### Stored data:
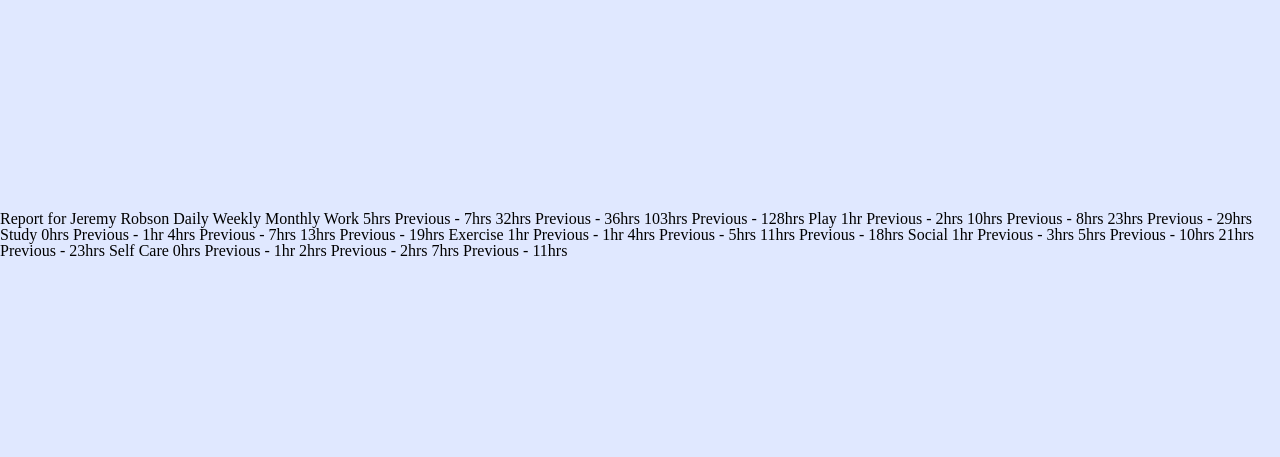
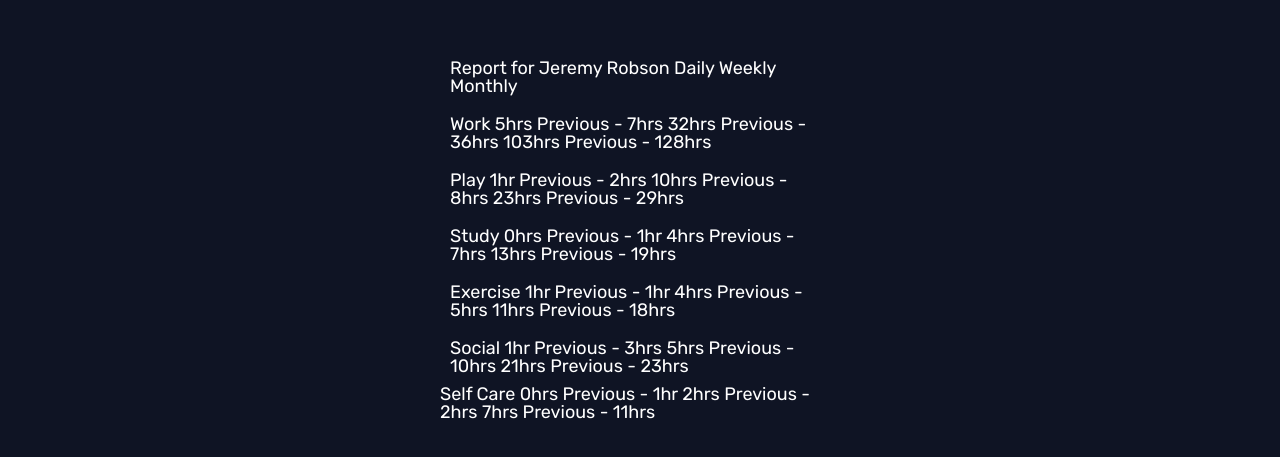
Before and after one commit to piotrc33/time-tracking-dashboard-main, a plain HTML site: page index.html in a window 1280 px wide. Shown: the part 165-622 px from the top of the page. Drawn offline with Linux system fonts and the light colour scheme.

Commit message:
added colors in styles

```diff
--- a/index.html
+++ b/index.html
@@ -1,72 +1,115 @@
 <!DOCTYPE html>
 <html lang="en">
-<head>
-  <meta charset="UTF-8">
-  <meta name="viewport" content="width=device-width, initial-scale=1.0"> <!-- displays site properly based on user's device -->
+  <head>
+    <meta charset="UTF-8" />
+    <meta name="viewport" content="width=device-width, initial-scale=1.0" />
+    <!-- displays site properly based on user's device -->
 
-  <link rel="icon" type="image/png" sizes="32x32" href="./images/favicon-32x32.png">
-  <link rel="stylesheet" href="styles.css">
+    <link
+      rel="icon"
+      type="image/png"
+      sizes="32x32"
+      href="./images/favicon-32x32.png"
+    />
+    <link rel="stylesheet" href="styles.css" />
+    <link rel="preconnect" href="https://fonts.googleapis.com" />
+    <link rel="preconnect" href="https://fonts.gstatic.com" crossorigin />
+    <link
+      href="https://fonts.googleapis.com/css2?family=Rubik:wght@300;400;500&display=swap"
+      rel="stylesheet"
+    />
 
-  <title>Frontend Mentor | Time tracking dashboard</title>
-
-
-</head>
-<body>
-
-  Report for
-  Jeremy Robson
-
-  Daily
-  Weekly
-  Monthly
-
-  Work
-  5hrs <!-- daily -->
-  Previous - 7hrs <!-- daily -->
-  32hrs <!-- weekly -->
-  Previous - 36hrs <!-- weekly -->
-  103hrs <!-- monthly -->
-  Previous - 128hrs <!-- monthly -->
-
-  Play
-  1hr <!-- daily -->
-  Previous - 2hrs <!-- daily -->
-  10hrs <!-- weekly -->
-  Previous - 8hrs <!-- weekly -->
-  23hrs <!-- monthly -->
-  Previous - 29hrs <!-- monthly -->
-
-  Study
-  0hrs <!-- daily -->
-  Previous - 1hr <!-- daily -->
-  4hrs <!-- weekly -->
-  Previous - 7hrs <!-- weekly -->
-  13hrs <!-- monthly -->
-  Previous - 19hrs <!-- monthly -->
-
-  Exercise
-  1hr <!-- daily -->
-  Previous - 1hr <!-- daily -->
-  4hrs <!-- weekly -->
-  Previous - 5hrs <!-- weekly -->
-  11hrs <!-- monthly -->
-  Previous - 18hrs <!-- monthly -->
-
-  Social
-  1hr <!-- daily -->
-  Previous - 3hrs <!-- daily -->
-  5hrs <!-- weekly -->
-  Previous - 10hrs <!-- weekly -->
-  21hrs <!-- monthly -->
-  Previous - 23hrs <!-- monthly -->
-
-  Self Care
-  0hrs <!-- daily -->
-  Previous - 1hr <!-- daily -->
-  2hrs <!-- weekly -->
-  Previous - 2hrs <!-- weekly -->
-  7hrs <!-- monthly -->
-  Previous - 11hrs <!-- monthly -->
-
-</body>
+    <title>Frontend Mentor | Time tracking dashboard</title>
+  </head>
+  <body>
+    <div class="container">
+      <section class="report-info report-section">
+        Report for Jeremy Robson Daily Weekly Monthly
+      </section>
+      <section class="report-work report-section">
+        Work 5hrs
+        <!-- daily -->
+        Previous - 7hrs
+        <!-- daily -->
+        32hrs
+        <!-- weekly -->
+        Previous - 36hrs
+        <!-- weekly -->
+        103hrs
+        <!-- monthly -->
+        Previous - 128hrs
+        <!-- monthly -->
+      </section>
+      <section class="report-play report-section">
+        Play 1hr
+        <!-- daily -->
+        Previous - 2hrs
+        <!-- daily -->
+        10hrs
+        <!-- weekly -->
+        Previous - 8hrs
+        <!-- weekly -->
+        23hrs
+        <!-- monthly -->
+        Previous - 29hrs
+        <!-- monthly -->
+      </section>
+      <section class="report-study report-section">
+        Study 0hrs
+        <!-- daily -->
+        Previous - 1hr
+        <!-- daily -->
+        4hrs
+        <!-- weekly -->
+        Previous - 7hrs
+        <!-- weekly -->
+        13hrs
+        <!-- monthly -->
+        Previous - 19hrs
+        <!-- monthly -->
+      </section>
+      <section class="report-exercise report-section">
+        Exercise 1hr
+        <!-- daily -->
+        Previous - 1hr
+        <!-- daily -->
+        4hrs
+        <!-- weekly -->
+        Previous - 5hrs
+        <!-- weekly -->
+        11hrs
+        <!-- monthly -->
+        Previous - 18hrs
+        <!-- monthly -->
+      </section>
+      <section class="report-social report-section">
+        Social 1hr
+        <!-- daily -->
+        Previous - 3hrs
+        <!-- daily -->
+        5hrs
+        <!-- weekly -->
+        Previous - 10hrs
+        <!-- weekly -->
+        21hrs
+        <!-- monthly -->
+        Previous - 23hrs
+        <!-- monthly -->
+      </section>
+      <section class="report-self report-section-care">
+        Self Care 0hrs
+        <!-- daily -->
+        Previous - 1hr
+        <!-- daily -->
+        2hrs
+        <!-- weekly -->
+        Previous - 2hrs
+        <!-- weekly -->
+        7hrs
+        <!-- monthly -->
+        Previous - 11hrs
+        <!-- monthly -->
+      </section>
+    </div>
+  </body>
 </html>
--- a/styles.css
+++ b/styles.css
@@ -1,18 +1,27 @@
 :root {
-  --pale-blue: hsl(225, 100%, 94%);
-  --very-pale-blue: hsl(225, 100%, 98%);
-  --bright-blue: hsl(245, 75%, 52%);
-  --desaturated-blue: hsl(224, 23%, 55%);
-  --dark-blue: hsl(223, 47%, 23%);
+  --blue: hsl(246, 80%, 60%);
+  --light-orange: hsl(15, 100%, 70%);
+  --soft-blue: hsl(195, 74%, 62%);
+  --light-red: hsl(348, 100%, 68%);
+  --lime-green: hsl(145, 58%, 55%);
+  --violet: hsl(264, 64%, 52%);
+  --soft-orange: hsl(43, 84%, 65%);
+  --very-dark-blue: hsl(226, 43%, 10%);
+  --dark-blue: hsl(235, 46%, 20%);
+  --desaturated-blue: hsl(235, 45%, 61%);
+  --pale-blue: hsl(236, 100%, 87%);
 }
 
 body {
+  font-size: 18px;
+  font-family: 'Rubik', sans-serif;
   display: flex;
   justify-content: center;
   align-items: center;
-  background: var(--pale-blue);
+  background: var(--very-dark-blue);
   height: 100vh;
   width: 100vw;
+  color: white;
 }
 
 .container {
@@ -21,6 +30,9 @@ body {
   width: 90%;
 }
 
+.report-section {
+  margin: 10px;
+}
 
 html,
 body,
@@ -106,8 +118,8 @@ video {
   margin: 0;
   padding: 0;
   border: 0;
-  font-size: 100%;
-  font: inherit;
+  /* font-size: 100%; */
+  /* font: inherit; */
   vertical-align: baseline;
 }
 /* HTML5 display-role reset for older browsers */
@@ -146,6 +158,6 @@ table {
   border-collapse: collapse;
   border-spacing: 0;
 }
-*{
+* {
   box-sizing: border-box;
 }
```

### What is being asked:
Your copy should hold every record word for word and none of the pictures.

### Solution to this task:
Before and after one commit to piotrc33/time-tracking-dashboard-main, a plain HTML site: page index.html in a window 1280 px wide. Shown: the part 165-622 px from the top of the page. Drawn offline with Linux system fonts and the light colour scheme.

Commit message:
added colors in styles

```diff
--- a/index.html
+++ b/index.html
@@ -1,72 +1,115 @@
 <!DOCTYPE html>
 <html lang="en">
-<head>
-  <meta charset="UTF-8">
-  <meta name="viewport" content="width=device-width, initial-scale=1.0"> <!-- displays site properly based on user's device -->
+  <head>
+    <meta charset="UTF-8" />
+    <meta name="viewport" content="width=device-width, initial-scale=1.0" />
+    <!-- displays site properly based on user's device -->
 
-  <link rel="icon" type="image/png" sizes="32x32" href="./images/favicon-32x32.png">
-  <link rel="stylesheet" href="styles.css">
+    <link
+      rel="icon"
+      type="image/png"
+      sizes="32x32"
+      href="./images/favicon-32x32.png"
+    />
+    <link rel="stylesheet" href="styles.css" />
+    <link rel="preconnect" href="https://fonts.googleapis.com" />
+    <link rel="preconnect" href="https://fonts.gstatic.com" crossorigin />
+    <link
+      href="https://fonts.googleapis.com/css2?family=Rubik:wght@300;400;500&display=swap"
+      rel="stylesheet"
+    />
 
-  <title>Frontend Mentor | Time tracking dashboard</title>
-
-
-</head>
-<body>
-
-  Report for
-  Jeremy Robson
-
-  Daily
-  Weekly
-  Monthly
-
-  Work
-  5hrs <!-- daily -->
-  Previous - 7hrs <!-- daily -->
-  32hrs <!-- weekly -->
-  Previous - 36hrs <!-- weekly -->
-  103hrs <!-- monthly -->
-  Previous - 128hrs <!-- monthly -->
-
-  Play
-  1hr <!-- daily -->
-  Previous - 2hrs <!-- daily -->
-  10hrs <!-- weekly -->
-  Previous - 8hrs <!-- weekly -->
-  23hrs <!-- monthly -->
-  Previous - 29hrs <!-- monthly -->
-
-  Study
-  0hrs <!-- daily -->
-  Previous - 1hr <!-- daily -->
-  4hrs <!-- weekly -->
-  Previous - 7hrs <!-- weekly -->
-  13hrs <!-- monthly -->
-  Previous - 19hrs <!-- monthly -->
-
-  Exercise
-  1hr <!-- daily -->
-  Previous - 1hr <!-- daily -->
-  4hrs <!-- weekly -->
-  Previous - 5hrs <!-- weekly -->
-  11hrs <!-- monthly -->
-  Previous - 18hrs <!-- monthly -->
-
-  Social
-  1hr <!-- daily -->
-  Previous - 3hrs <!-- daily -->
-  5hrs <!-- weekly -->
-  Previous - 10hrs <!-- weekly -->
-  21hrs <!-- monthly -->
-  Previous - 23hrs <!-- monthly -->
-
-  Self Care
-  0hrs <!-- daily -->
-  Previous - 1hr <!-- daily -->
-  2hrs <!-- weekly -->
-  Previous - 2hrs <!-- weekly -->
-  7hrs <!-- monthly -->
-  Previous - 11hrs <!-- monthly -->
-
-</body>
+    <title>Frontend Mentor | Time tracking dashboard</title>
+  </head>
+  <body>
+    <div class="container">
+      <section class="report-info report-section">
+        Report for Jeremy Robson Daily Weekly Monthly
+      </section>
+      <section class="report-work report-section">
+        Work 5hrs
+        <!-- daily -->
+        Previous - 7hrs
+        <!-- daily -->
+        32hrs
+        <!-- weekly -->
+        Previous - 36hrs
+        <!-- weekly -->
+        103hrs
+        <!-- monthly -->
+        Previous - 128hrs
+        <!-- monthly -->
+      </section>
+      <section class="report-play report-section">
+        Play 1hr
+        <!-- daily -->
+        Previous - 2hrs
+        <!-- daily -->
+        10hrs
+        <!-- weekly -->
+        Previous - 8hrs
+        <!-- weekly -->
+        23hrs
+        <!-- monthly -->
+        Previous - 29hrs
+        <!-- monthly -->
+      </section>
+      <section class="report-study report-section">
+        Study 0hrs
+        <!-- daily -->
+        Previous - 1hr
+        <!-- daily -->
+        4hrs
+        <!-- weekly -->
+        Previous - 7hrs
+        <!-- weekly -->
+        13hrs
+        <!-- monthly -->
+        Previous - 19hrs
+        <!-- monthly -->
+      </section>
+      <section class="report-exercise report-section">
+        Exercise 1hr
+        <!-- daily -->
+        Previous - 1hr
+        <!-- daily -->
+        4hrs
+        <!-- weekly -->
+        Previous - 5hrs
+        <!-- weekly -->
+        11hrs
+        <!-- monthly -->
+        Previous - 18hrs
+        <!-- monthly -->
+      </section>
+      <section class="report-social report-section">
+        Social 1hr
+        <!-- daily -->
+        Previous - 3hrs
+        <!-- daily -->
+        5hrs
+        <!-- weekly -->
+        Previous - 10hrs
+        <!-- weekly -->
+        21hrs
+        <!-- monthly -->
+        Previous - 23hrs
+        <!-- monthly -->
+      </section>
+      <section class="report-self report-section-care">
+        Self Care 0hrs
+        <!-- daily -->
+        Previous - 1hr
+        <!-- daily -->
+        2hrs
+        <!-- weekly -->
+        Previous - 2hrs
+        <!-- weekly -->
+        7hrs
+        <!-- monthly -->
+        Previous - 11hrs
+        <!-- monthly -->
+      </section>
+    </div>
+  </body>
 </html>
--- a/styles.css
+++ b/styles.css
@@ -1,18 +1,27 @@
 :root {
-  --pale-blue: hsl(225, 100%, 94%);
-  --very-pale-blue: hsl(225, 100%, 98%);
-  --bright-blue: hsl(245, 75%, 52%);
-  --desaturated-blue: hsl(224, 23%, 55%);
-  --dark-blue: hsl(223, 47%, 23%);
+  --blue: hsl(246, 80%, 60%);
+  --light-orange: hsl(15, 100%, 70%);
+  --soft-blue: hsl(195, 74%, 62%);
+  --light-red: hsl(348, 100%, 68%);
+  --lime-green: hsl(145, 58%, 55%);
+  --violet: hsl(264, 64%, 52%);
+  --soft-orange: hsl(43, 84%, 65%);
+  --very-dark-blue: hsl(226, 43%, 10%);
+  --dark-blue: hsl(235, 46%, 20%);
+  --desaturated-blue: hsl(235, 45%, 61%);
+  --pale-blue: hsl(236, 100%, 87%);
 }
 
 body {
+  font-size: 18px;
+  font-family: 'Rubik', sans-serif;
   display: flex;
   justify-content: center;
   align-items: center;
-  background: var(--pale-blue);
+  background: var(--very-dark-blue);
   height: 100vh;
   width: 100vw;
+  color: white;
 }
 
 .container {
@@ -21,6 +30,9 @@ body {
   width: 90%;
 }
 
+.report-section {
+  margin: 10px;
+}
 
 html,
 body,
@@ -106,8 +118,8 @@ video {
   margin: 0;
   padding: 0;
   border: 0;
-  font-size: 100%;
-  font: inherit;
+  /* font-size: 100%; */
+  /* font: inherit; */
   vertical-align: baseline;
 }
 /* HTML5 display-role reset for older browsers */
@@ -146,6 +158,6 @@ table {
   border-collapse: collapse;
   border-spacing: 0;
 }
-*{
+* {
   box-sizing: border-box;
 }
```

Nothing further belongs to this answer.